At this challenging and uncertain time for all students, Yonkers Partners in Education (YPIE) brought together more than 150 high school counselors, college admissions professionals, volunteers, parents, and members of our community to discuss how best to ensure students have the guidance and resources needed to pursue their academic dreams.
Samuel Wallis, YPIE Executive Director, was joined by Jayne Caflin Fonash, President of the National Association for College Admission Counseling (NACAC) for this discussion moderated by Jacques Steinberg, New York Times best-selling author, to provide insights into the current college admissions landscape and resources available to support students as they navigate an even more precarious path to college.
Jacques opened the discussion by sharing his deep background with higher education and the college admissions process. Jacques was a long time national education correspondent at the New York Times and author of the NYT’s best-seller The Gatekeepers: Inside the Admissions Process of a Premier College.

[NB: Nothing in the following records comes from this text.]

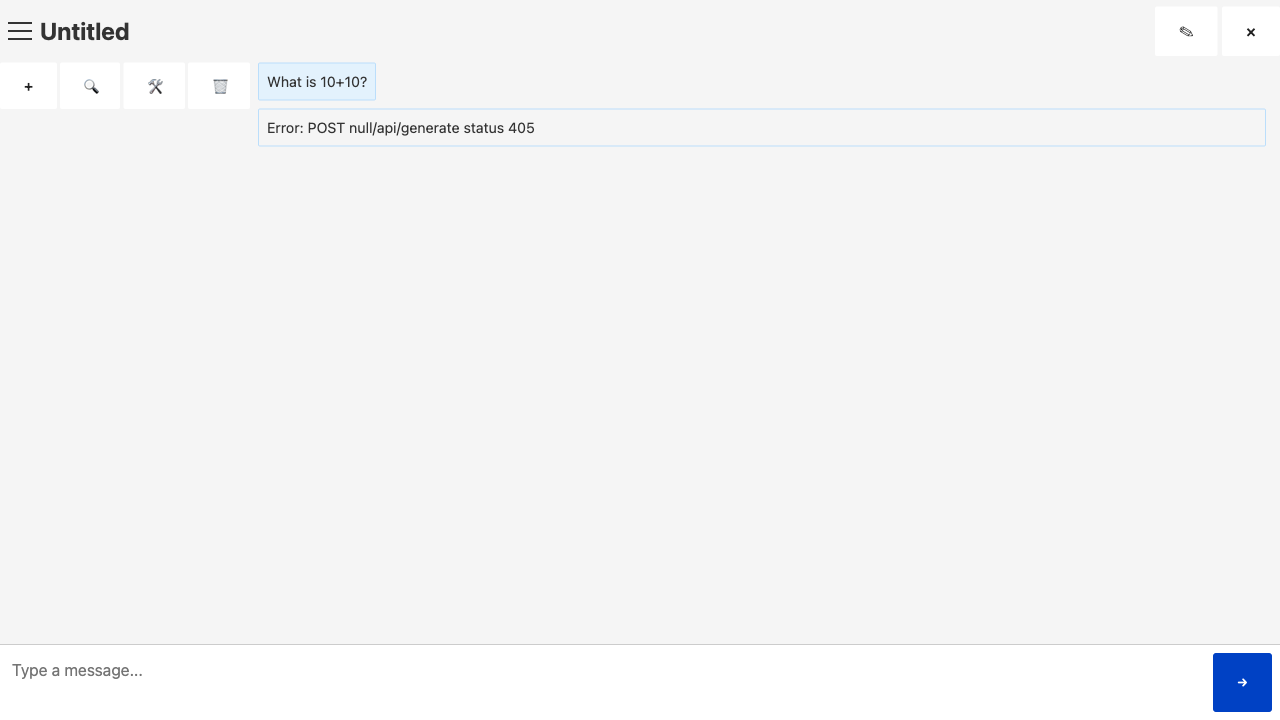
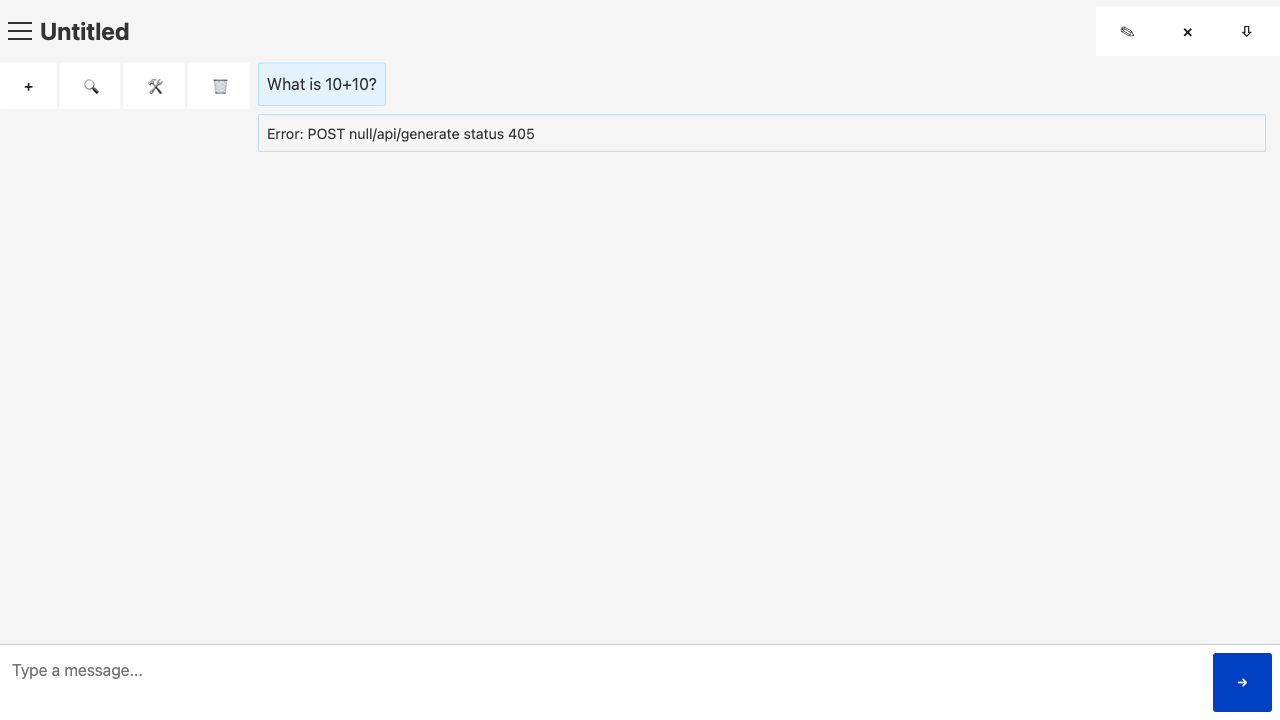
Add download chat

Changed region(s): [[0.1875, 0.0917, 0.9688, 0.2139], [0.9062, 0.0306, 0.9375, 0.0611]]

diff --git a/js/App.test.js b/js/App.test.js
@@ -53,6 +53,13 @@ class AppTest {
     await this.page.locator('#button-save-settings').click()
   }
 
+  async sendMessage (message) {
+    await this.page.fill('#message-input', message)
+    await this.page.click('#send-button')
+    await expect(this.page.locator('#abort-button')).toBeVisible()
+    await this.page.waitForSelector('#send-button', { timeout: 60000 })
+  }
+
   async newChat (title) {
     await this.page.click('#new-chat-button')
     const newTitle = /Untitled/
@@ -145,7 +152,6 @@ test.describe('Application tests', () => {
     await app.selectChat('Happy Hamster')
     await app.selectChat('Super Hamster')
     await app.selectChat('Smart Hamster')
-    await app.screenshot('screenshots/main.png')
   })
 
   test('Edit chat title', async () => {
@@ -155,16 +161,16 @@ test.describe('Application tests', () => {
 
   test('Show settings', async () => {
     await app.showSettings()
+    await app.screenshot('screenshots/settings.png')
   })
 
   test('Update settings', async () => {
     await app.updateSettings(url, model)
-    await app.screenshot('screenshots/settings.png')
   })
 
   test('Search chats', async () => {
     // Create chats for each country
-    for (const name of ['Finland', 'Sweden', 'Norway', 'Denmark']) {
+    for (const name of ['Finland', 'Sweden', 'Canada', 'Norway', 'Denmark']) {
       await app.newChat(name)
     }
 
@@ -183,7 +189,7 @@ test.describe('Application tests', () => {
 
     // Search for 'Sweden', and verify its visibility
     await app.page.fill('#search-input', '')
-    await app.page.type('#search-input', 'Sweden')
+    await app.page.type('#search-input', 'w')
     await app.page.waitForTimeout(500) // Small delay to allow UI to update
     await app.screenshot('screenshots/search.png')
     // Check if 'Sweden' is visible
@@ -210,10 +216,7 @@ test.describe('Application tests', () => {
   test('Send message', async () => {
     await app.updateSettings(url, model)
     await app.editChatTitle('What is 10+10?')
-    await app.page.fill('#message-input', 'What is 10+10?')
-    await app.page.click('#send-button')
-    await expect(app.page.locator('#abort-button')).toBeVisible()
-    await app.page.waitForSelector('#send-button', { timeout: 60000 })
+    await app.sendMessage('What is 10+10?')
     await app.screenshot('screenshots/chat.png')
   })
 
@@ -226,4 +229,29 @@ test.describe('Application tests', () => {
     await expect(app.page.locator('#abort-button')).not.toBeVisible()
     await expect(app.page.locator('#send-button')).toBeVisible()
   })
+
+  /*
+  TODO:
+  test('Download chat', async () => {
+    await app.updateSettings(url, model)
+    await app.sendMessage('What is 10+10?')
+
+    // Set up a listener for the download event
+    const [ download ] = await Promise.all([
+      // It's important to set up the listener before triggering the download
+      app.page.waitForEvent('download'),
+      // Trigger the download here
+      app.page.click('.download-button')
+    ])
+
+    // Wait for the download to complete
+    const path = await download.path()
+
+    // Verify the download (e.g., check file name, size, etc.)
+    console.log(`Downloaded file: ${path}`)
+
+    // Optional: Check the download's filename
+    console.log(`Downloaded filename: ${download.suggestedFilename()}`)
+  })
+  */
 })

diff --git a/js/App.js b/js/App.js
@@ -2,6 +2,8 @@ import { Event } from './Event.js'
 import { Chats } from './models/Chats.js'
 import { LocalStorage } from './models/LocalStorage.js'
 import { Sidebar } from './Sidebar.js'
+import { CopyButton } from './CopyButton.js'
+import { DownloadButton } from './DownloadButton.js'
 import { ChatArea } from './ChatArea.js'
 
 // Configuration and DOM elements
@@ -10,6 +12,8 @@ const storage = new LocalStorage()
 export class App {
   static run () {
     const app = new App()
+    this.downloadButton = new DownloadButton()
+    this.copyButton = new CopyButton()
     return app
   }
 
@@ -124,13 +128,26 @@ Chat:  ${this.chats.getCurrentChat()?.id}
   }
 
   createMessageDiv = (text, sender) => {
-    const div = document.createElement('div')
-    div.classList.add('message', `${sender}-message`)
-    div.textContent = text
-    div.initialResponse = true
-    this.chatHistory.appendChild(div)
+    // Get the template and its content
+    const template = document.getElementById('chat-message-template')
+    const messageClone = template.content.cloneNode(true)
+
+    // Find the div and span elements within the cloned template
+    const messageDiv = messageClone.querySelector('div')
+    const textSpan = messageClone.querySelector('.message-text')
+
+    // Set the class for sender and text content
+    messageDiv.classList.add(`${sender}-message`)
+    textSpan.textContent = text
+
+    // Set initialResponse property
+    messageDiv.initialResponse = true
+
+    // Append to chatHistory and adjust scroll
+    this.chatHistory.appendChild(messageDiv)
     this.chatHistory.scrollTop = this.chatHistory.scrollHeight
-    return div
+
+    return messageDiv
   }
 
   getSpinner = () => {

diff --git a/index.html b/index.html
@@ -22,13 +22,16 @@
             </div>
             <!-- Chat menu -->
             <h2 id="chat-title" class="col grw" contenteditable required title="Edit chat title">New chat</h2>
-            <div class="col">
-                <button id="edit-chat-button" class="button">
-                  <i class="icon-edit"></i>
-                </button>
-                <button id="delete-chat-button" class="button">
-                  <i class="icon-delete"></i>
-                </button>
+            <div class="buttons">
+            <button id="edit-chat-button" class="button col" title="Edit chat">
+              <i class="icon-edit"></i>
+            </button>
+            <button id="delete-chat-button" class="button col" title="Delete chat">
+              <i class="icon-delete"></i>
+            </button>
+            <button data-target="chat-history" class="button download-button col" title="Download chat">
+              <i class="icon-download"></i>
+            </button>
             </div>
         </header>
         <div id="chat-area">
@@ -107,6 +110,15 @@
         </a>
         -->
       </li>
+    </template>
+    <!-- Chat message template -->
+    <template id="chat-message-template">
+        <div class="message">
+            <span class="message-text"></span>
+            <!--
+            <button class="copy-button button button-mini"><i class="icon-copy"></i></button>
+            -->
+        </div>
     </template>
     <script type="module" src="/js/script.js"></script>
 </body>

diff --git a/js/DownloadButton.js b/js/DownloadButton.js
@@ -1,0 +1,40 @@
+export class DownloadButton {
+  constructor () {
+    document.addEventListener('click', (event) => {
+      // Check if the clicked element has the class 'copy-button'
+      if (event.target.classList.contains('download-button')) {
+        // Get the index from the data-target attribute
+        const targetId = event.target.getAttribute('data-target')
+        this.downloadElementContent(targetId, 'chat.html')
+      }
+    })
+  }
+
+  downloadElementContent (elementId, filename) {
+    // Get the element
+    const element = document.getElementById(elementId)
+    if (!element) {
+      console.error('Element not found')
+      return
+    }
+
+    // Get the contents of the element
+    const content = element.innerText
+
+    // Create a Blob with the content
+    const blob = new Blob([content], { type: 'text/html' })
+
+    // Create an anchor element and set the href to the blob
+    const a = document.createElement('a')
+    a.href = URL.createObjectURL(blob)
+    a.download = filename
+
+    // Append the anchor to the document, trigger a click, and then remove it
+    document.body.appendChild(a)
+    a.click()
+    document.body.removeChild(a)
+
+    // Revoke the blob URL
+    URL.revokeObjectURL(a.href)
+  }
+}

diff --git a/js/CopyButton.js b/js/CopyButton.js
@@ -1,0 +1,34 @@
+export class CopyButton {
+  static run () {
+    const btn = new CopyButton()
+    return btn
+  }
+
+  constructor () {
+    document.addEventListener('click', function (event) {
+      // Check if the clicked element has the class 'copy-button'
+      if (event.target.classList.contains('copy-button')) {
+        // Get the index from the data-target attribute
+        const targetIndex = this.getAttribute('data-target')
+
+        // Select the corresponding text element
+        const textToCopy = document.querySelectorAll('.copyText')[targetIndex].innerText
+
+        // Create a temporary textarea element
+        const textarea = document.createElement('textarea')
+        textarea.value = textToCopy
+        document.body.appendChild(textarea)
+
+        // Select the text and copy it
+        textarea.select()
+        document.execCommand('copy')
+
+        // Remove the temporary textarea
+        document.body.removeChild(textarea)
+
+        // Optional: Display a message or change the button text/content
+        alert('Text copied to clipboard')
+      }
+    })
+  }
+}

diff --git a/css/icons.scss b/css/icons.scss
@@ -7,6 +7,16 @@ i[class^="icon-"] {
   font-size: 12px;
 }
 
+.icon-download:before {
+  content: '\21E9\00a0'; /* Unicode character for the download icon followed by a non-breaking space */
+}
+
+.icon-copy:before {
+  content: '\2398\00a0'; /* Unicode character for the copy icon followed by a non-breaking space */
+  font-size: 20px; /* Adjust the size of the icon */
+  vertical-align: middle;
+}
+
 .icon-selected:before {
   content: "\203A";
 }

diff --git a/css/ChatHistory.scss b/css/ChatHistory.scss
@@ -15,6 +15,11 @@
   padding: 0.5rem;
   border-radius: 2px;
   border: 1px solid #BBDEFB; /* Light blue border (100) */
+
+  .button {
+    margin-top: 1rem;
+    display: block;
+  }
 }
 
 /* Styling for user messages */
@@ -33,4 +38,3 @@
   //border: 1px solid #FFE0B2; /* Light orange border (100) */
   border-radius: 2px;
 }
-

diff --git a/css/CopyButton.scss b/css/CopyButton.scss
@@ -1,0 +1,10 @@
+.copy-button {
+    font-family: Arial, sans-serif; /* Ensures the Unicode character displays correctly */
+    font-size: 16px; /* Adjust as needed */
+    padding: 10px;
+    background-color: #4CAF50;
+    color: white;
+    border: none;
+    border-radius: 5px;
+    cursor: pointer;
+}

diff --git a/css/button.scss b/css/button.scss
@@ -18,6 +18,14 @@ button {
   background-color: #cfcfcf;
 }
 
+.button-small {
+  padding: 0.25rem 1.0rem;
+}
+
+.button-mini {
+  padding: 0.15rem 0.25rem;
+}
+
 /* Primary button */
 .button-primary {
   background-color: #0052cc;

diff --git a/README.md b/README.md
@@ -1,6 +1,6 @@
 # ollama-html-ui
 
-![cover](/screenshots/main.png)
+![cover](/screenshots/chat.png)
 
 ![Contributions Welcome](https://img.shields.io/badge/Contributions-welcome-blue.svg)
 
@@ -17,6 +17,8 @@ A HTML UI for Ollama.
 - New chat
 - Edit chat
 - Delete chat
+- Download chat
+- Copy chat
 - Search chats
 - Clear chats
 - View settings
@@ -25,7 +27,7 @@ A HTML UI for Ollama.
 
 ## Screenshots
 
-![Main screen](/screenshots/main.png)
+![Main screen](/screenshots/chat.png)
 ![Settings screen](/screenshots/settings.png)
 ![Search](/screenshots/search.png)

After sharing the objectives of this discussion, Jacques provided a sense of reassurance. “The times we're living in are serious and in many cases quite dangerous,” said Jacques. “But I would argue that the bedrock principles of the college admissions process will remain intact this summer and fall. And we are all here as resources for you to figure this all out together.”
Sam reiterated this theme of all being there together to support students. “It's about every single student one at a time and helping them find what they need. We make sure that students are getting access to the things that will ensure academic success.”
Sam shared several “headlines” that he and the team at YPIE have gleaned through their one on one discussions with hundreds of students and college admissions professionals. “Every one of our students is going to need consistent messaging, reassurance, and in many cases, individual attention. We are asking that colleges think about how they can structure and staff themselves to be able to do the one-on-one work that ultimately we believe is going to make the difference between students enrolling and not. And finally for everyone, we know that this is all about one-on-one work and there's no big silver bullet that's going to get us through this.”
“All of this is predicated on relationships. Now is the time to lean into the relationships that we have with students and with community partners, and to let students who are relying on us know that we are there,” Sam added. “Those relationships will only be deepened by us being honest about the emotional rollercoaster that students are facing, that adults, frankly, are also facing.”
Sam shared several best practices from his discussions and encouraged students to use this time as meaningfully as possible. “What students are doing during this time can reflect very positively as they go into the college admissions process.”
Jayne opened her remarks sharing that she was the first in her family to attend college and how grateful she was for this opportunity. “That’s the work you are doing every day for these kids and the truth is these kids are our future. We need them to be the next group of scientists and economists to solve the next big problem.”
In her role as President of NACAC, Jayne has been speaking with college professionals across the country. “The future is still out there for all of these kids. It's just going to look different than they expected and their path to get there is going to be different, but it is there and there is not a high school or college professional out there that I have heard of who is not listening to what students are saying.”
Jayne commented on many of the topics on the minds of our students and their families, including standardized tests, financial aid, college essays, and best ways for underclass high school students to be using this time.
Following comments by Sam and Jayne, Jacques opened the discussion to the audience to submit questions. Questions ranged from whether students should now be considering colleges “closer to home” or a gap year to the best way for students to visit colleges online.